(Content revision data)
-*-*-

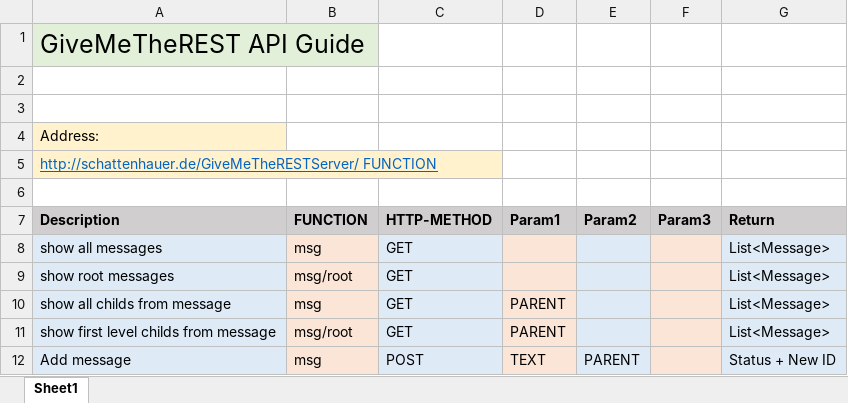
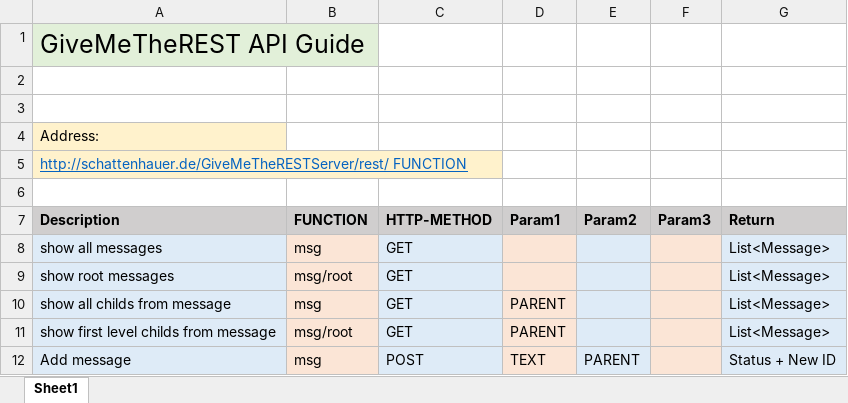
Before and after one commit to HopfTorsten/GiveMeTheREST, an Excel workbook: GiveMeTheREST-API-Definition.xlsx, sheet Sheet1, drawn as a sheet; values as stored, in another font and other column widths than the file's, no borders; the diff names each change by its address in the sheet, - before the commit and + after, or states it on an @@ line.

```diff
--- a/GiveMeTheREST-API-Definition.xlsx (sheet Sheet1)
+++ b/GiveMeTheREST-API-Definition.xlsx (sheet Sheet1)
-A5 (Description): http://schattenhauer.de/GiveMeTheRESTServer/ FUNCTION
+A5 (Description): http://schattenhauer.de/GiveMeTheRESTServer/rest/ FUNCTION
```
Also changed, not shown: 5 other files.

-*-*-

▶ **TASK TO COMPLETE**
Leave the pictures out and reproduce every record above exactly.

▶ **OUTPUT OF THE EXERCISE**
Before and after one commit to HopfTorsten/GiveMeTheREST, an Excel workbook: GiveMeTheREST-API-Definition.xlsx, sheet Sheet1, drawn as a sheet; values as stored, in another font and other column widths than the file's, no borders; the diff names each change by its address in the sheet, - before the commit and + after, or states it on an @@ line.

```diff
--- a/GiveMeTheREST-API-Definition.xlsx (sheet Sheet1)
+++ b/GiveMeTheREST-API-Definition.xlsx (sheet Sheet1)
-A5 (Description): http://schattenhauer.de/GiveMeTheRESTServer/ FUNCTION
+A5 (Description): http://schattenhauer.de/GiveMeTheRESTServer/rest/ FUNCTION
```
Also changed, not shown: 5 other files.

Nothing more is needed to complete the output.